BEGIN RECORDS FOR THIS TASK

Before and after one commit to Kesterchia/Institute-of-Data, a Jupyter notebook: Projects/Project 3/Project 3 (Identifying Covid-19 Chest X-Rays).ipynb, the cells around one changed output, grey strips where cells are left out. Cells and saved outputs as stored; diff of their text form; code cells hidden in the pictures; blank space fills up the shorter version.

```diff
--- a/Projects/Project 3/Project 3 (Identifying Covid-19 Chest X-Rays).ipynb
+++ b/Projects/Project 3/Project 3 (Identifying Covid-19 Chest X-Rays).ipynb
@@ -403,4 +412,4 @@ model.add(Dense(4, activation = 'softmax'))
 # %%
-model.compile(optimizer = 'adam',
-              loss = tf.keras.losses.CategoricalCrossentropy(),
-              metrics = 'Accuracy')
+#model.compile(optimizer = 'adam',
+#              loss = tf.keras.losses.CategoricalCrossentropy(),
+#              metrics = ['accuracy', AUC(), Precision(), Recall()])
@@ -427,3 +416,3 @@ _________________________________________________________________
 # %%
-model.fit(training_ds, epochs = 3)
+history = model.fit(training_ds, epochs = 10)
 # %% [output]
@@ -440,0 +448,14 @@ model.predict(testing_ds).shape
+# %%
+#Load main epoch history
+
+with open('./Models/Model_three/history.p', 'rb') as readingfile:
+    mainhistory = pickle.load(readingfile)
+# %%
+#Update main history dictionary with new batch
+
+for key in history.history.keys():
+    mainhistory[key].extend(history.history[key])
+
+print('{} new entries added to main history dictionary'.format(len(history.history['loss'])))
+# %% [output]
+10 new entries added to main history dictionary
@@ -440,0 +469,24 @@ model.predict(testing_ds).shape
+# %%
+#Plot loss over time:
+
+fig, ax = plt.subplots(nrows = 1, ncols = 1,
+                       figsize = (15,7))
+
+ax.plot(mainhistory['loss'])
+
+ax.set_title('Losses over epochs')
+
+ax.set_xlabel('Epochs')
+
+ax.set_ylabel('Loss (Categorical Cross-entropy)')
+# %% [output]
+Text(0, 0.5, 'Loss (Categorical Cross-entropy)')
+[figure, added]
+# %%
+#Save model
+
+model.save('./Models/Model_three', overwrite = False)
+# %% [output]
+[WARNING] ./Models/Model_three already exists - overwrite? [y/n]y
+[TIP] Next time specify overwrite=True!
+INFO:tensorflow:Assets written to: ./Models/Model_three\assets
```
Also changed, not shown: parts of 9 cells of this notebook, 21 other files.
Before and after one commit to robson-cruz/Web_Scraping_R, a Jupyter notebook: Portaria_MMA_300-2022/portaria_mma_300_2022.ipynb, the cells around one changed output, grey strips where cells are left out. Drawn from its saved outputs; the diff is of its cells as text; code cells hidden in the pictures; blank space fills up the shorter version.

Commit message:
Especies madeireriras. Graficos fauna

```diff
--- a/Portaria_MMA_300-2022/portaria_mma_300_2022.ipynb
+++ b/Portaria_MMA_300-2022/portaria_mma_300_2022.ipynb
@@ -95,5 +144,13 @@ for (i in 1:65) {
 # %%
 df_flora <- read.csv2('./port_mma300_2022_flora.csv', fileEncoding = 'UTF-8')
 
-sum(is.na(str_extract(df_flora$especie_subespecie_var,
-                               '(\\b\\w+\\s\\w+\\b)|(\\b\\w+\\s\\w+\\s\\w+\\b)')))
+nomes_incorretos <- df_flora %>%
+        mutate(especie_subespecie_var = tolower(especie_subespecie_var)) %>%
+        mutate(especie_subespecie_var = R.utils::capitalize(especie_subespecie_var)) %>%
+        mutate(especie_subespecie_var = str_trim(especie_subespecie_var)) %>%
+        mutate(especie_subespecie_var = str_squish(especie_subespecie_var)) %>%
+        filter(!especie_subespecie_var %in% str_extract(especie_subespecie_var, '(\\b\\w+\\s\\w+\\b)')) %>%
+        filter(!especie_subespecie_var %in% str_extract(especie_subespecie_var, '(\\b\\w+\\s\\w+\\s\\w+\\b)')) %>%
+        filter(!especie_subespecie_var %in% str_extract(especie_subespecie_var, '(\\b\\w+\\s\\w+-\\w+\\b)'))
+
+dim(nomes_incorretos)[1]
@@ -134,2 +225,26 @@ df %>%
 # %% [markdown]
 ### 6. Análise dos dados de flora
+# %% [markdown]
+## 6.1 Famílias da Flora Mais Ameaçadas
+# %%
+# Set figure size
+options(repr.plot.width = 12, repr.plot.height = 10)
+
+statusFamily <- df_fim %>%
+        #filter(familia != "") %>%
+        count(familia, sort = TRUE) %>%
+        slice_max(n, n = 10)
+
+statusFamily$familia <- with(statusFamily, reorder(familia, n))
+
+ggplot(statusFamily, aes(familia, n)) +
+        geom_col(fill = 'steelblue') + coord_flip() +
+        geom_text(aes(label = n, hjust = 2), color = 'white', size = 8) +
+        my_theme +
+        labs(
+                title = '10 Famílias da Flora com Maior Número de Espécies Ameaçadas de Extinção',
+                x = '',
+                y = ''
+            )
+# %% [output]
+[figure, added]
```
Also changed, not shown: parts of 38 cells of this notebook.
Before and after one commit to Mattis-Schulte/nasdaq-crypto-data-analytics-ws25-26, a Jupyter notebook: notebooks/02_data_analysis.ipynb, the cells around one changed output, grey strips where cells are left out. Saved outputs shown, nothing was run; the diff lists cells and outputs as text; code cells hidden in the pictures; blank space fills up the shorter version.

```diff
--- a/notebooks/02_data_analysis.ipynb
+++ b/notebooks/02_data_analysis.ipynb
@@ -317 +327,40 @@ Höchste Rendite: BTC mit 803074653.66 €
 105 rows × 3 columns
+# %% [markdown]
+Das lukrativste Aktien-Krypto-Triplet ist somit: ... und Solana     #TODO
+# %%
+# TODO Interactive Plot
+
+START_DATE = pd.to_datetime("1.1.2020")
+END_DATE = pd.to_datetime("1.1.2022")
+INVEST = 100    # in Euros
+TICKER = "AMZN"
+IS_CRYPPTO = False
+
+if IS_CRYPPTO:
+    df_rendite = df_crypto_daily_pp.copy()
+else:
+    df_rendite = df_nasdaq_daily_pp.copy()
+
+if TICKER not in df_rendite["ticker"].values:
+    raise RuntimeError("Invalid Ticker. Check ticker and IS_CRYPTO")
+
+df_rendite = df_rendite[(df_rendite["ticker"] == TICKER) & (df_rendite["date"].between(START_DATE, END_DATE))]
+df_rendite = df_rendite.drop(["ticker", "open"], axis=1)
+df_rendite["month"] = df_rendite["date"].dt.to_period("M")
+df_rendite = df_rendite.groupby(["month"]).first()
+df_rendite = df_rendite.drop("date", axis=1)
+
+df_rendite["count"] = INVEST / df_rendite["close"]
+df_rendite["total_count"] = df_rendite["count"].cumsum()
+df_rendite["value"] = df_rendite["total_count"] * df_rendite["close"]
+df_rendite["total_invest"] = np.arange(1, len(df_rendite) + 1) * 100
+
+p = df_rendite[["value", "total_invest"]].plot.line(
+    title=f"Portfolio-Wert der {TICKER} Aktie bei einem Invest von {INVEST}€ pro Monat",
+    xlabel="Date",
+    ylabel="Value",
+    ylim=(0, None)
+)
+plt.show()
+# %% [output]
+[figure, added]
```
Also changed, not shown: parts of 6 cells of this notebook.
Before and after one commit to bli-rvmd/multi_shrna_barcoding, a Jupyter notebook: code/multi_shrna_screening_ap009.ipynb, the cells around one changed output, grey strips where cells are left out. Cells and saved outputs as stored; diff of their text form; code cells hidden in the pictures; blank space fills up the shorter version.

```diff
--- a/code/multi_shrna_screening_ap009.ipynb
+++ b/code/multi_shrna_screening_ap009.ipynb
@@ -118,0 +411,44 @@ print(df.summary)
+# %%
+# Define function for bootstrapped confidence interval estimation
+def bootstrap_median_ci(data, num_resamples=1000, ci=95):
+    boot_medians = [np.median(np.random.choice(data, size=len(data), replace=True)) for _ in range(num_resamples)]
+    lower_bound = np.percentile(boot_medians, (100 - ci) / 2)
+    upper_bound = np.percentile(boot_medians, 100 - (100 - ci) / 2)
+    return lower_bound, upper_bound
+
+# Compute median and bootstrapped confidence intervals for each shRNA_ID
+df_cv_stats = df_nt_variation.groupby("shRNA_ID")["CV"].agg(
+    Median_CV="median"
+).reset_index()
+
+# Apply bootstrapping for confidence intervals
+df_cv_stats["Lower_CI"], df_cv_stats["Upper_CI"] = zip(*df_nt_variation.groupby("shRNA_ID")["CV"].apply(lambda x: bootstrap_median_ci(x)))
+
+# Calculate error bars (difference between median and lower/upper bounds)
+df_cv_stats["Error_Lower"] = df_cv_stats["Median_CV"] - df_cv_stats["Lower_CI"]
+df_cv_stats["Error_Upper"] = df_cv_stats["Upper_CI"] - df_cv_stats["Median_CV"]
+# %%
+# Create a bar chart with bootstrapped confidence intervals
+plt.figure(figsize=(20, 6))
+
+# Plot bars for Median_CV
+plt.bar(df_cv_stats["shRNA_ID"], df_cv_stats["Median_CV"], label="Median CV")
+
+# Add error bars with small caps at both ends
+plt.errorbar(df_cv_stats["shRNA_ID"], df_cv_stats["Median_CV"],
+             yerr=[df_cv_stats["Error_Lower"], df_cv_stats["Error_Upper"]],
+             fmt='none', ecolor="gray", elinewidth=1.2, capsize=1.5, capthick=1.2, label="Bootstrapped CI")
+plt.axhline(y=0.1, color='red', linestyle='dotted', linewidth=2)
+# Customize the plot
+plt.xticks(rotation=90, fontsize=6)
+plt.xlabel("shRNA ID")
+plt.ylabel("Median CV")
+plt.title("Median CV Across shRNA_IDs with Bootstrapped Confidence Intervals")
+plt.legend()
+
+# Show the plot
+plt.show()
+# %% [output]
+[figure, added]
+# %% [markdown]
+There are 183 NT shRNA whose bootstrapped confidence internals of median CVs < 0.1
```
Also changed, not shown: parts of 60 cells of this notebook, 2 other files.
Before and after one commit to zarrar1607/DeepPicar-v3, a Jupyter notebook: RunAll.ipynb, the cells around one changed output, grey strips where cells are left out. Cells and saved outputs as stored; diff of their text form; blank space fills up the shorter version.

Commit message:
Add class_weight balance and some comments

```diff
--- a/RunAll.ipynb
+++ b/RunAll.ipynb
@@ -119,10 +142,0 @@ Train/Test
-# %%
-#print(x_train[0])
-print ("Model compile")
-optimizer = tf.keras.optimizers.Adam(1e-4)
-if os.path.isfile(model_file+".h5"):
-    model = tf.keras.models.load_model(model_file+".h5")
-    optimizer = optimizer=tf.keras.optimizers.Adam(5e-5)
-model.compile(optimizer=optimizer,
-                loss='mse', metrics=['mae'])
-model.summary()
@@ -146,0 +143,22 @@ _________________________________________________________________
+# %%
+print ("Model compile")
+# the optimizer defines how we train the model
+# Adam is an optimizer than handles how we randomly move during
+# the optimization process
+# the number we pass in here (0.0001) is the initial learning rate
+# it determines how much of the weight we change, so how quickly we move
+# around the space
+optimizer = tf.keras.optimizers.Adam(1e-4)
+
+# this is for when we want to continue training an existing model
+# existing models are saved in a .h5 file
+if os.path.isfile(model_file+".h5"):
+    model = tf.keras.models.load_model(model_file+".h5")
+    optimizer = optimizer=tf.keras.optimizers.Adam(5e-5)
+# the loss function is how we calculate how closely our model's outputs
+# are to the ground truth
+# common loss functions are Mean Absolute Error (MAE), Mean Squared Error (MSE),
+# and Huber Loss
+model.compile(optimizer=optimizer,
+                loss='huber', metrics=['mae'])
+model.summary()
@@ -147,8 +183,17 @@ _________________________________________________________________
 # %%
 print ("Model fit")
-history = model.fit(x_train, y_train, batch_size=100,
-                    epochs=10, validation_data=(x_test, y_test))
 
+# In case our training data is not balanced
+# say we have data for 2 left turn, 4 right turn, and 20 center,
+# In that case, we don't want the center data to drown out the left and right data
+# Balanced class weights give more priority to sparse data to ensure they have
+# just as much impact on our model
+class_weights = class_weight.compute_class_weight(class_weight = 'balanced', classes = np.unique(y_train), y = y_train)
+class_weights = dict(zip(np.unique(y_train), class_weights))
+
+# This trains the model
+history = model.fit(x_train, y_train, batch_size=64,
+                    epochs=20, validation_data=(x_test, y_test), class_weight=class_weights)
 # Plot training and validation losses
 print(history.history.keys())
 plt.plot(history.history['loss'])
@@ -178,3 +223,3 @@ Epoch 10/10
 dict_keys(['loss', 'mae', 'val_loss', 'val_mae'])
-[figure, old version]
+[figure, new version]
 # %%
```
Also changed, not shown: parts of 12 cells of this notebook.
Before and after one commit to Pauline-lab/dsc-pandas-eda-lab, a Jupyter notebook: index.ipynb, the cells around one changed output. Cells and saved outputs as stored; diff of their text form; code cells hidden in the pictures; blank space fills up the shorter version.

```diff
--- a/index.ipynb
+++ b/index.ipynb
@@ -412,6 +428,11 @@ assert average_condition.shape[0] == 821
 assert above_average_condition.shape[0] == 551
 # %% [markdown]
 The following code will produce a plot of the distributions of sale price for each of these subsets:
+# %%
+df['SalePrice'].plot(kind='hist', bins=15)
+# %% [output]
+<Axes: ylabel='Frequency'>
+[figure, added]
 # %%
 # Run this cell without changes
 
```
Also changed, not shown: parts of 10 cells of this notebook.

END RECORDS FOR THIS TASK

▸ **EXERCISE**: Scan the entries above for the word "pictures" and collect each line holding it.

▸ **WRITTEN ANSWER**:
Before and after one commit to Kesterchia/Institute-of-Data, a Jupyter notebook: Projects/Project 3/Project 3 (Identifying Covid-19 Chest X-Rays).ipynb, the cells around one changed output, grey strips where cells are left out. Cells and saved outputs as stored; diff of their text form; code cells hidden in the pictures; blank space fills up the shorter version.
Before and after one commit to robson-cruz/Web_Scraping_R, a Jupyter notebook: Portaria_MMA_300-2022/portaria_mma_300_2022.ipynb, the cells around one changed output, grey strips where cells are left out. Drawn from its saved outputs; the diff is of its cells as text; code cells hidden in the pictures; blank space fills up the shorter version.
Before and after one commit to Mattis-Schulte/nasdaq-crypto-data-analytics-ws25-26, a Jupyter notebook: notebooks/02_data_analysis.ipynb, the cells around one changed output, grey strips where cells are left out. Saved outputs shown, nothing was run; the diff lists cells and outputs as text; code cells hidden in the pictures; blank space fills up the shorter version.
Before and after one commit to bli-rvmd/multi_shrna_barcoding, a Jupyter notebook: code/multi_shrna_screening_ap009.ipynb, the cells around one changed output, grey strips where cells are left out. Cells and saved outputs as stored; diff of their text form; code cells hidden in the pictures; blank space fills up the shorter version.
Before and after one commit to Pauline-lab/dsc-pandas-eda-lab, a Jupyter notebook: index.ipynb, the cells around one changed output. Cells and saved outputs as stored; diff of their text form; code cells hidden in the pictures; blank space fills up the shorter version.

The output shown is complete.